## Sunday, February 1, 2009

### Who's going to spend the money?

As I've written before, one of the big debates in the stimulus is whether tax cuts or government spending are more effective for boosting short-term demand. Paul Krugman weighs in:
"...one way to explain why government spending is better than tax cuts as a stimulus is to say that temporary tax cuts aren’t effective at increasing demand, but temporary spending increases are.

Here’s the logic (which follows directly from Milton Friedman’s permanent income hypothesis, by the way): suppose that the government introduces a new program that will cause it to spend $100 billion a year every year from now on. To pay for this, it will have to raise taxes by$100 billion a year, permanently — and if consumers take this into account, they might well cut their spending enough to offset the increase in government purchases.

But suppose the government introduces a one-time, $100 billion program to repair bridges over the next year. The government will have to issue debt to pay for this, and will have to service that debt, requiring higher taxes — say,$5 billion a year. That’s a much smaller impact on consumers’ future after-tax income than the permanent program. So much less of the spending rise will be offset by a fall in consumer demand. (I’m not considering the effect of the spending in raising income, which would probably cause consumer demand to rise rather than fall.)

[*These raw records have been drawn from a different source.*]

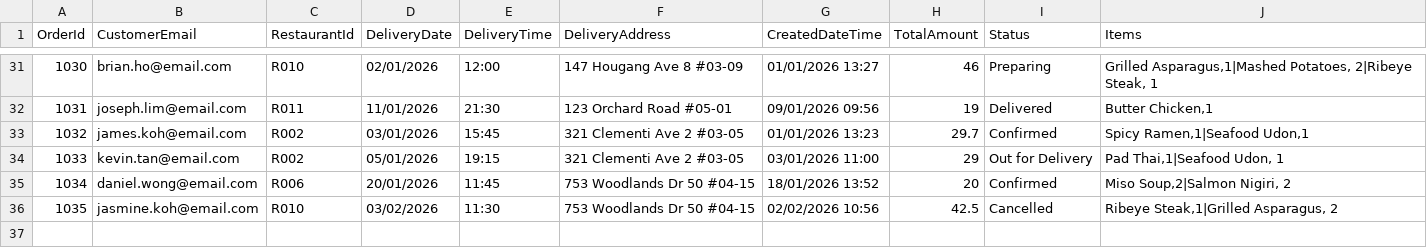
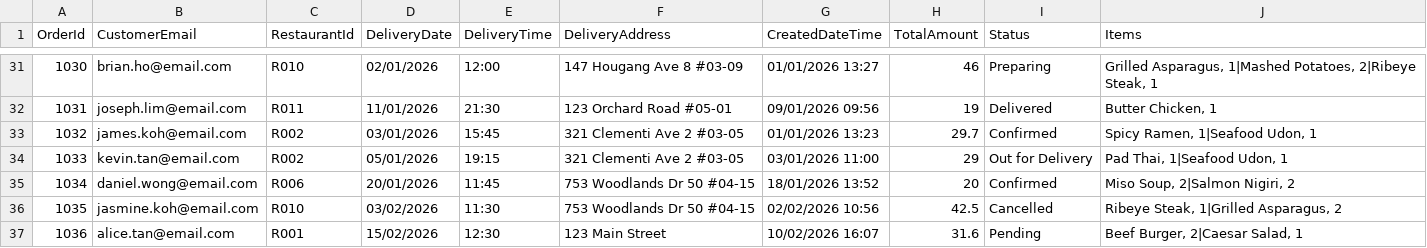
Before and after one commit to Joseph-W-WF/PRG2-FINAL-ASG, a CSV file: GruberooConsole/Data-Files/orders.csv, drawn as a sheet; only a part is shown, gaps mark what is left out; the diff covers the shown part only.

```diff
--- a/GruberooConsole/Data-Files/orders.csv
+++ b/GruberooConsole/Data-Files/orders.csv
@@ -31,6 +31,7 @@ OrderId,CustomerEmail,RestaurantId,DeliveryDate,DeliveryTime,DeliveryAddress,Cre
-1030,brian.ho@email.com,R010,02/01/2026,12:00,147 Hougang Ave 8 #03-09,01/01/2026 13:27,46,Preparing,"Grilled Asparagus,1|Mashed Potatoes, 2|Ribeye Steak, 1"
-1031,joseph.lim@email.com,R011,11/01/2026,21:30,123 Orchard Road #05-01,09/01/2026 09:56,19,Delivered,"Butter Chicken,1"
-1032,james.koh@email.com,R002,03/01/2026,15:45,321 Clementi Ave 2 #03-05,01/01/2026 13:23,29.7,Confirmed,"Spicy Ramen,1|Seafood Udon,1"
-1033,kevin.tan@email.com,R002,05/01/2026,19:15,321 Clementi Ave 2 #03-05,03/01/2026 11:00,29,Out for Delivery,"Pad Thai,1|Seafood Udon, 1"
-1034,daniel.wong@email.com,R006,20/01/2026,11:45,753 Woodlands Dr 50 #04-15,18/01/2026 13:52,20,Confirmed,"Miso Soup,2|Salmon Nigiri, 2"
-1035,jasmine.koh@email.com,R010,03/02/2026,11:30,753 Woodlands Dr 50 #04-15,02/02/2026 10:56,42.5,Cancelled,"Ribeye Steak,1|Grilled Asparagus, 2"
+1030,brian.ho@email.com,R010,02/01/2026,12:00,147 Hougang Ave 8 #03-09,01/01/2026 13:27,46,Preparing,"Grilled Asparagus, 1|Mashed Potatoes, 2|Ribeye Steak, 1"
+1031,joseph.lim@email.com,R011,11/01/2026,21:30,123 Orchard Road #05-01,09/01/2026 09:56,19,Delivered,"Butter Chicken, 1"
+1032,james.koh@email.com,R002,03/01/2026,15:45,321 Clementi Ave 2 #03-05,01/01/2026 13:23,29.7,Confirmed,"Spicy Ramen, 1|Seafood Udon, 1"
+1033,kevin.tan@email.com,R002,05/01/2026,19:15,321 Clementi Ave 2 #03-05,03/01/2026 11:00,29,Out for Delivery,"Pad Thai, 1|Seafood Udon, 1"
+1034,daniel.wong@email.com,R006,20/01/2026,11:45,753 Woodlands Dr 50 #04-15,18/01/2026 13:52,20,Confirmed,"Miso Soup, 2|Salmon Nigiri, 2"
+1035,jasmine.koh@email.com,R010,03/02/2026,11:30,753 Woodlands Dr 50 #04-15,02/02/2026 10:56,42.5,Cancelled,"Ribeye Steak, 1|Grilled Asparagus, 2"
+1036,alice.tan@email.com,R001,15/02/2026,12:30,123 Main Street,10/02/2026 16:07,31.6,Pending,"Beef Burger, 2|Caesar Salad, 1"
```
Also changed, not shown: 23 edited cells elsewhere in this file, 6 other files.
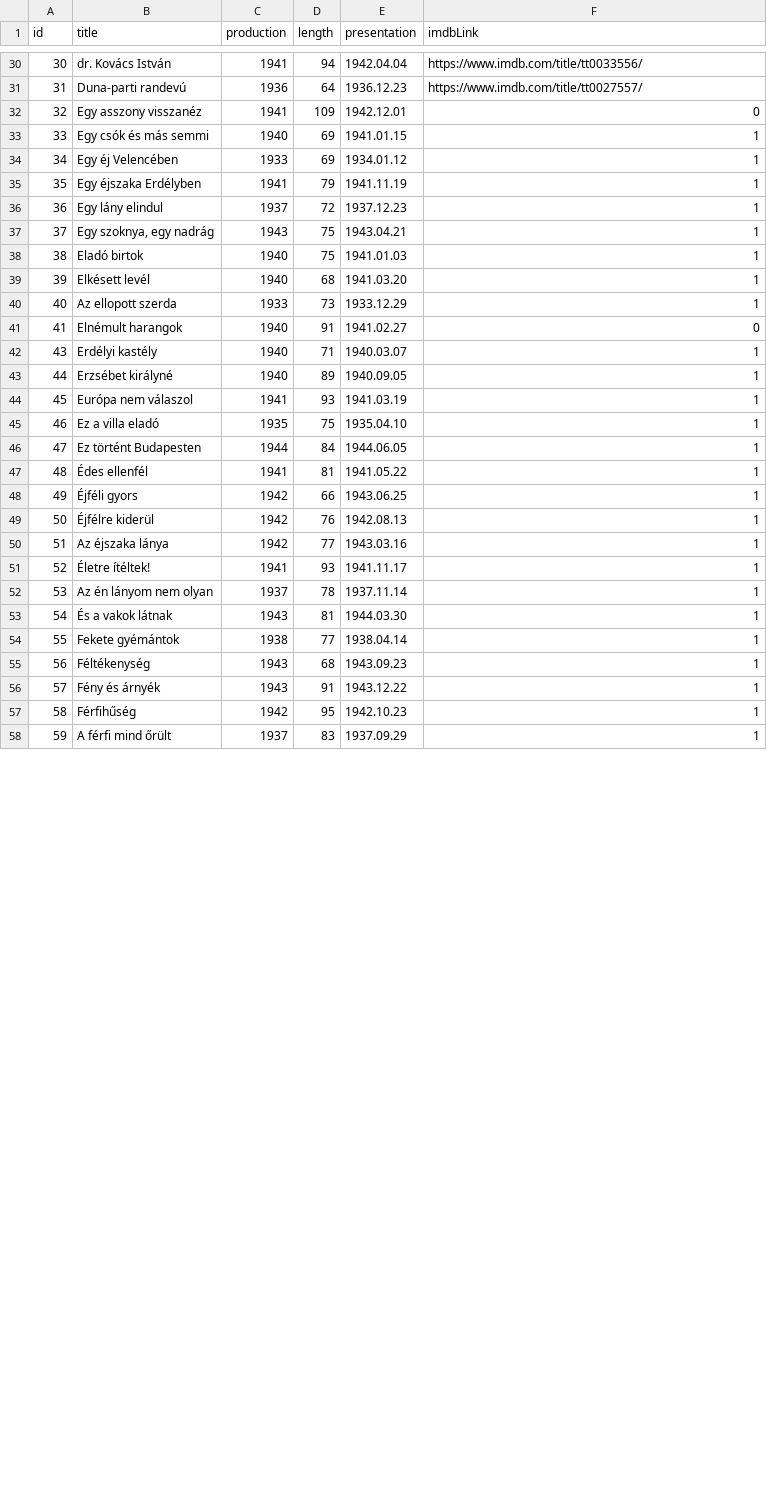
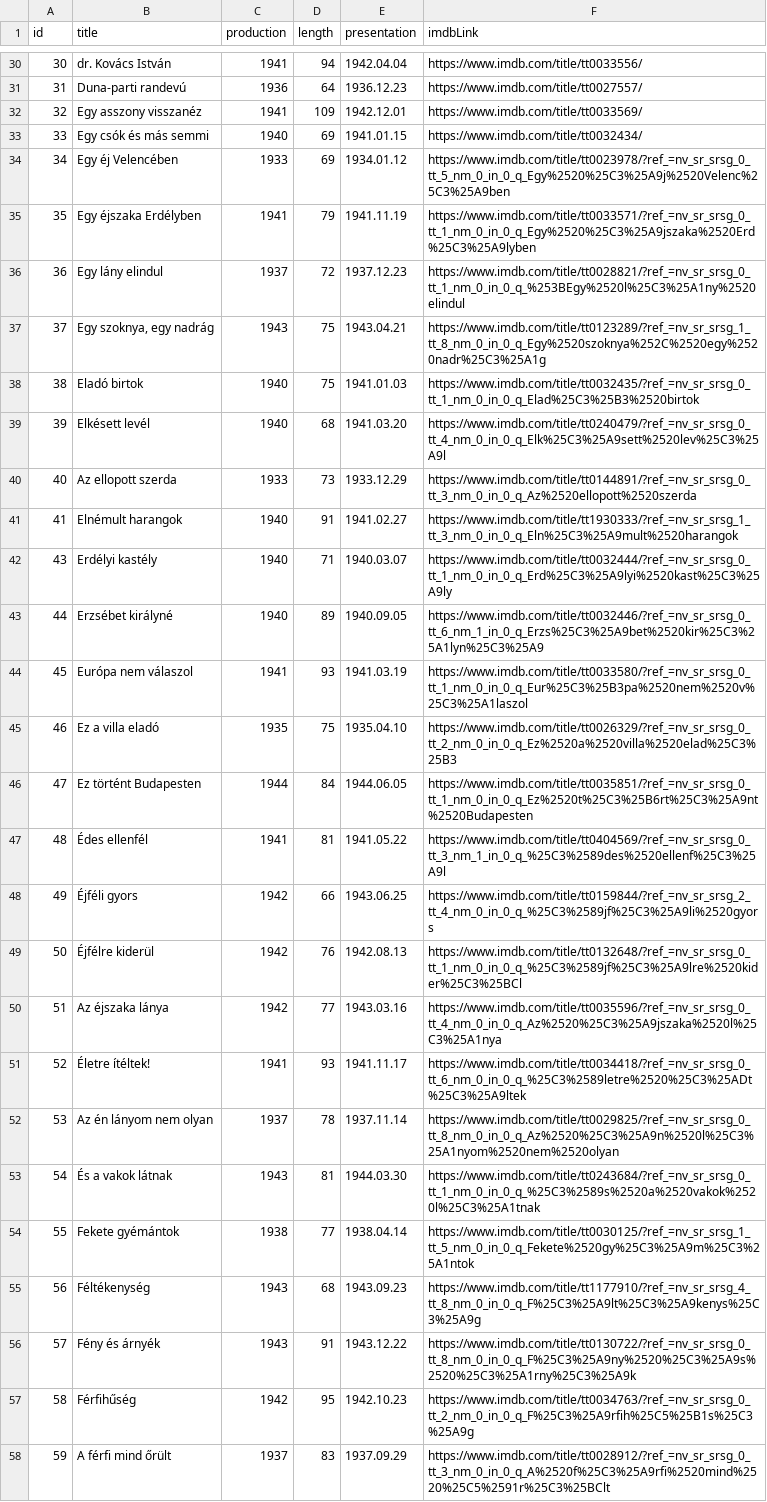
Before and after one commit to polyakale/Film, a CSV file: Backend/database/sources/films.csv, drawn as a sheet; only a part is shown, gaps mark what is left out; the diff covers the shown part only.

Commit message:
more film links

```diff
--- a/Backend/database/sources/films.csv
+++ b/Backend/database/sources/films.csv
@@ -31,28 +31,28 @@
 31;Duna-parti randevú;1936;64;1936.12.23;https://www.imdb.com/title/tt0027557/
-32;Egy asszony visszanéz;1941;109;1942.12.01;0
-33;Egy csók és más semmi;1940;69;1941.01.15;1
-34;Egy éj Velencében;1933;69;1934.01.12;1
-35;Egy éjszaka Erdélyben;1941;79;1941.11.19;1
-36;Egy lány elindul;1937;72;1937.12.23;1
-37;Egy szoknya, egy nadrág;1943;75;1943.04.21;1
-38;Eladó birtok;1940;75;1941.01.03;1
-39;Elkésett levél;1940;68;1941.03.20;1
-40;Az ellopott szerda;1933;73;1933.12.29;1
-41;Elnémult harangok;1940;91;1941.02.27;0
-43;Erdélyi kastély;1940;71;1940.03.07;1
-44;Erzsébet királyné;1940;89;1940.09.05;1
-45;Európa nem válaszol;1941;93;1941.03.19;1
-46;Ez a villa eladó;1935;75;1935.04.10;1
-47;Ez történt Budapesten;1944;84;1944.06.05;1
-48;Édes ellenfél;1941;81;1941.05.22;1
-49;Éjféli gyors;1942;66;1943.06.25;1
-50;Éjfélre kiderül;1942;76;1942.08.13;1
-51;Az éjszaka lánya;1942;77;1943.03.16;1
-52;Életre ítéltek!;1941;93;1941.11.17;1
-53;Az én lányom nem olyan;1937;78;1937.11.14;1
-54;És a vakok látnak;1943;81;1944.03.30;1
-55;Fekete gyémántok;1938;77;1938.04.14;1
-56;Féltékenység;1943;68;1943.09.23;1
-57;Fény és árnyék;1943;91;1943.12.22;1
-58;Férfihűség;1942;95;1942.10.23;1
-59;A férfi mind őrült;1937;83;1937.09.29;1
+32;Egy asszony visszanéz;1941;109;1942.12.01;https://www.imdb.com/title/tt0033569/
+33;Egy csók és más semmi;1940;69;1941.01.15;https://www.imdb.com/title/tt0032434/
+34;Egy éj Velencében;1933;69;1934.01.12;https://www.imdb.com/title/tt0023978/?ref_=nv_sr_srsg_0_tt_5_nm_0_in_0_q_Egy%2520%25C3%25A9j%2520Velenc%25C3%25A9ben
+35;Egy éjszaka Erdélyben;1941;79;1941.11.19;https://www.imdb.com/title/tt0033571/?ref_=nv_sr_srsg_0_tt_1_nm_0_in_0_q_Egy%2520%25C3%25A9jszaka%2520Erd%25C3%25A9lyben
+36;Egy lány elindul;1937;72;1937.12.23;https://www.imdb.com/title/tt0028821/?ref_=nv_sr_srsg_0_tt_1_nm_0_in_0_q_%253BEgy%2520l%25C3%25A1ny%2520elindul
+37;Egy szoknya, egy nadrág;1943;75;1943.04.21;https://www.imdb.com/title/tt0123289/?ref_=nv_sr_srsg_1_tt_8_nm_0_in_0_q_Egy%2520szoknya%252C%2520egy%2520nadr%25C3%25A1g
+38;Eladó birtok;1940;75;1941.01.03;https://www.imdb.com/title/tt0032435/?ref_=nv_sr_srsg_0_tt_1_nm_0_in_0_q_Elad%25C3%25B3%2520birtok
+39;Elkésett levél;1940;68;1941.03.20;https://www.imdb.com/title/tt0240479/?ref_=nv_sr_srsg_0_tt_4_nm_0_in_0_q_Elk%25C3%25A9sett%2520lev%25C3%25A9l
+40;Az ellopott szerda;1933;73;1933.12.29;https://www.imdb.com/title/tt0144891/?ref_=nv_sr_srsg_0_tt_3_nm_0_in_0_q_Az%2520ellopott%2520szerda
+41;Elnémult harangok;1940;91;1941.02.27;https://www.imdb.com/title/tt1930333/?ref_=nv_sr_srsg_1_tt_3_nm_0_in_0_q_Eln%25C3%25A9mult%2520harangok
+43;Erdélyi kastély;1940;71;1940.03.07;https://www.imdb.com/title/tt0032444/?ref_=nv_sr_srsg_0_tt_1_nm_0_in_0_q_Erd%25C3%25A9lyi%2520kast%25C3%25A9ly
+44;Erzsébet királyné;1940;89;1940.09.05;https://www.imdb.com/title/tt0032446/?ref_=nv_sr_srsg_0_tt_6_nm_1_in_0_q_Erzs%25C3%25A9bet%2520kir%25C3%25A1lyn%25C3%25A9
+45;Európa nem válaszol;1941;93;1941.03.19;https://www.imdb.com/title/tt0033580/?ref_=nv_sr_srsg_0_tt_1_nm_0_in_0_q_Eur%25C3%25B3pa%2520nem%2520v%25C3%25A1laszol
+46;Ez a villa eladó;1935;75;1935.04.10;https://www.imdb.com/title/tt0026329/?ref_=nv_sr_srsg_0_tt_2_nm_0_in_0_q_Ez%2520a%2520villa%2520elad%25C3%25B3
+47;Ez történt Budapesten;1944;84;1944.06.05;https://www.imdb.com/title/tt0035851/?ref_=nv_sr_srsg_0_tt_1_nm_0_in_0_q_Ez%2520t%25C3%25B6rt%25C3%25A9nt%2520Budapesten
+48;Édes ellenfél;1941;81;1941.05.22;https://www.imdb.com/title/tt0404569/?ref_=nv_sr_srsg_0_tt_3_nm_1_in_0_q_%25C3%2589des%2520ellenf%25C3%25A9l
+49;Éjféli gyors;1942;66;1943.06.25;https://www.imdb.com/title/tt0159844/?ref_=nv_sr_srsg_2_tt_4_nm_0_in_0_q_%25C3%2589jf%25C3%25A9li%2520gyors
+50;Éjfélre kiderül;1942;76;1942.08.13;https://www.imdb.com/title/tt0132648/?ref_=nv_sr_srsg_0_tt_1_nm_0_in_0_q_%25C3%2589jf%25C3%25A9lre%2520kider%25C3%25BCl
+51;Az éjszaka lánya;1942;77;1943.03.16;https://www.imdb.com/title/tt0035596/?ref_=nv_sr_srsg_0_tt_4_nm_0_in_0_q_Az%2520%25C3%25A9jszaka%2520l%25C3%25A1nya
+52;Életre ítéltek!;1941;93;1941.11.17;https://www.imdb.com/title/tt0034418/?ref_=nv_sr_srsg_0_tt_6_nm_0_in_0_q_%25C3%2589letre%2520%25C3%25ADt%25C3%25A9ltek
+53;Az én lányom nem olyan;1937;78;1937.11.14;https://www.imdb.com/title/tt0029825/?ref_=nv_sr_srsg_0_tt_8_nm_0_in_0_q_Az%2520%25C3%25A9n%2520l%25C3%25A1nyom%2520nem%2520olyan
+54;És a vakok látnak;1943;81;1944.03.30;https://www.imdb.com/title/tt0243684/?ref_=nv_sr_srsg_0_tt_1_nm_0_in_0_q_%25C3%2589s%2520a%2520vakok%2520l%25C3%25A1tnak
+55;Fekete gyémántok;1938;77;1938.04.14;https://www.imdb.com/title/tt0030125/?ref_=nv_sr_srsg_1_tt_5_nm_0_in_0_q_Fekete%2520gy%25C3%25A9m%25C3%25A1ntok
+56;Féltékenység;1943;68;1943.09.23;https://www.imdb.com/title/tt1177910/?ref_=nv_sr_srsg_4_tt_8_nm_0_in_0_q_F%25C3%25A9lt%25C3%25A9kenys%25C3%25A9g
+57;Fény és árnyék;1943;91;1943.12.22;https://www.imdb.com/title/tt0130722/?ref_=nv_sr_srsg_0_tt_8_nm_0_in_0_q_F%25C3%25A9ny%2520%25C3%25A9s%2520%25C3%25A1rny%25C3%25A9k
+58;Férfihűség;1942;95;1942.10.23;https://www.imdb.com/title/tt0034763/?ref_=nv_sr_srsg_0_tt_2_nm_0_in_0_q_F%25C3%25A9rfih%25C5%25B1s%25C3%25A9g
+59;A férfi mind őrült;1937;83;1937.09.29;https://www.imdb.com/title/tt0028912/?ref_=nv_sr_srsg_0_tt_3_nm_0_in_0_q_A%2520f%25C3%25A9rfi%2520mind%2520%25C5%2591r%25C3%25BClt
```
Also changed, not shown: 27 edited cells elsewhere in this file.
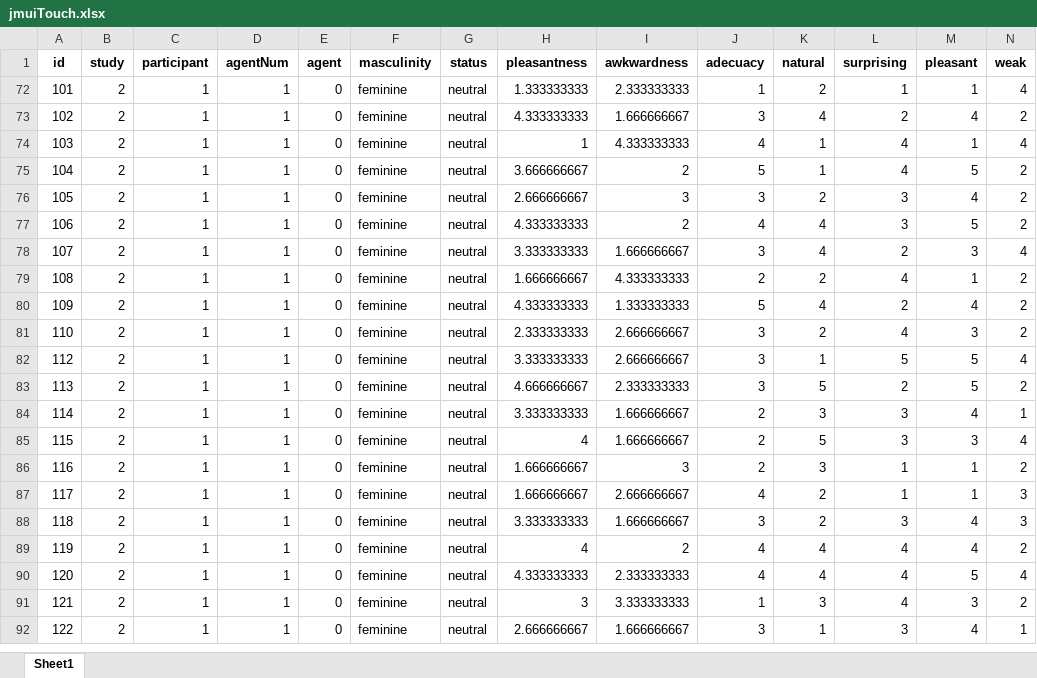
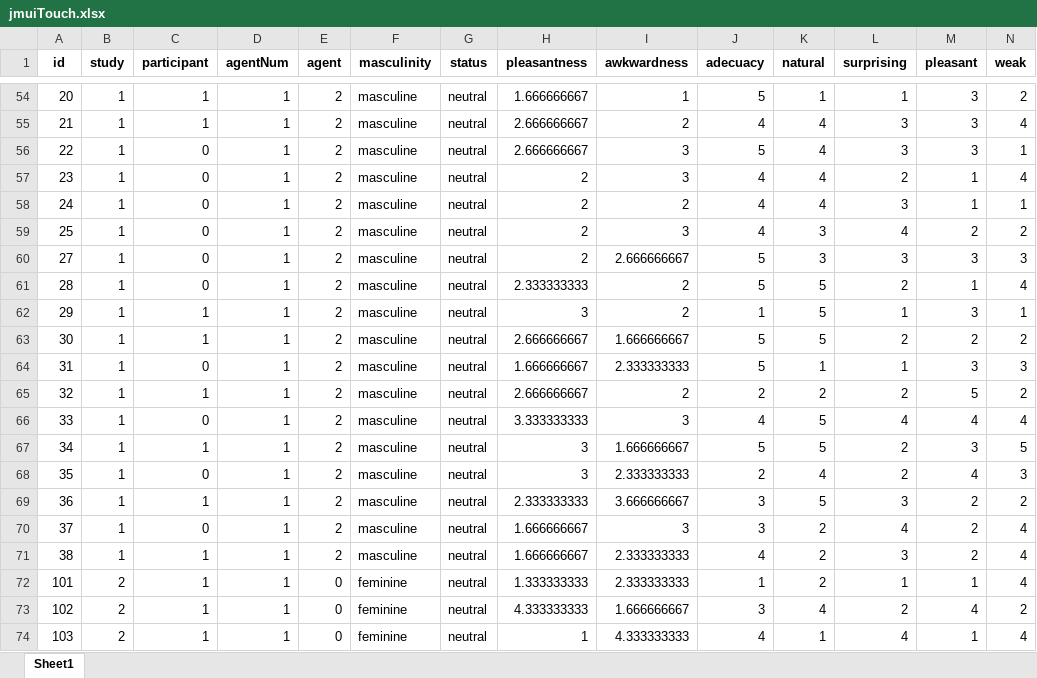
Before and after one commit to swidrak/data, an Excel workbook: finaljmui/jmuiTouch.xlsx, sheet Sheet1, drawn as a sheet; only a part is shown, gaps mark what is left out; the shorter side is filled out with more unchanged rows; values as stored, in another font and other column widths than the file's, no borders; rows hold the shown columns only; the diff covers the shown part only; the diff names each change by its address in the sheet, - before the commit and + after, or states it on an @@ line.

Commit message:
Add files via upload

```diff
--- a/finaljmui/jmuiTouch.xlsx (sheet Sheet1)
+++ b/finaljmui/jmuiTouch.xlsx (sheet Sheet1)
@@ row 54 unhidden: 20 | 1 | 1 | 1 | 2 | masculine | neutral | 1.666666667 | 1 | 5 | 1 | 1 | 3 | 2 @@
@@ row 55 unhidden: 21 | 1 | 1 | 1 | 2 | masculine | neutral | 2.666666667 | 2 | 4 | 4 | 3 | 3 | 4 @@
@@ row 56 unhidden: 22 | 1 | 0 | 1 | 2 | masculine | neutral | 2.666666667 | 3 | 5 | 4 | 3 | 3 | 1 @@
@@ row 57 unhidden: 23 | 1 | 0 | 1 | 2 | masculine | neutral | 2 | 3 | 4 | 4 | 2 | 1 | 4 @@
@@ row 58 unhidden: 24 | 1 | 0 | 1 | 2 | masculine | neutral | 2 | 2 | 4 | 4 | 3 | 1 | 1 @@
@@ row 59 unhidden: 25 | 1 | 0 | 1 | 2 | masculine | neutral | 2 | 3 | 4 | 3 | 4 | 2 | 2 @@
@@ row 60 unhidden: 27 | 1 | 0 | 1 | 2 | masculine | neutral | 2 | 2.666666667 | 5 | 3 | 3 | 3 | 3 @@
@@ row 61 unhidden: 28 | 1 | 0 | 1 | 2 | masculine | neutral | 2.333333333 | 2 | 5 | 5 | 2 | 1 | 4 @@
@@ row 62 unhidden: 29 | 1 | 1 | 1 | 2 | masculine | neutral | 3 | 2 | 1 | 5 | 1 | 3 | 1 @@
@@ row 63 unhidden: 30 | 1 | 1 | 1 | 2 | masculine | neutral | 2.666666667 | 1.666666667 | 5 | 5 | 2 | 2 | 2 @@
@@ row 64 unhidden: 31 | 1 | 0 | 1 | 2 | masculine | neutral | 1.666666667 | 2.333333333 | 5 | 1 | 1 | 3 | 3 @@
@@ row 65 unhidden: 32 | 1 | 1 | 1 | 2 | masculine | neutral | 2.666666667 | 2 | 2 | 2 | 2 | 5 | 2 @@
@@ row 66 unhidden: 33 | 1 | 0 | 1 | 2 | masculine | neutral | 3.333333333 | 3 | 4 | 5 | 4 | 4 | 4 @@
@@ row 67 unhidden: 34 | 1 | 1 | 1 | 2 | masculine | neutral | 3 | 1.666666667 | 5 | 5 | 2 | 3 | 5 @@
@@ row 68 unhidden: 35 | 1 | 0 | 1 | 2 | masculine | neutral | 3 | 2.333333333 | 2 | 4 | 2 | 4 | 3 @@
@@ row 69 unhidden: 36 | 1 | 1 | 1 | 2 | masculine | neutral | 2.333333333 | 3.666666667 | 3 | 5 | 3 | 2 | 2 @@
@@ row 70 unhidden: 37 | 1 | 0 | 1 | 2 | masculine | neutral | 1.666666667 | 3 | 3 | 2 | 4 | 2 | 4 @@
@@ row 71 unhidden: 38 | 1 | 1 | 1 | 2 | masculine | neutral | 1.666666667 | 2.333333333 | 4 | 2 | 3 | 2 | 4 @@
```
Also changed, not shown: 52 hidden or unhidden rows elsewhere in this sheet.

So economic theory — Milton Friedman’s theory! — says that spending is a more effective form of stimulus than tax cuts."
According to Friedman's "Permanent Income Hypothesis" spending decisions are not based on transitory income gains (windfalls, such as tax rebates), but by a person's real wealth. This is why tax rebates tend to get put in the bank, rather than spent.

Tax rebates were ineffective as fiscal stimulus in 2007 for exactly the reasons Friedman's theory would have predicted. Of course Friedman would not have been in favor of large government spending, either. But it's interesting to consider the full implications of a theory.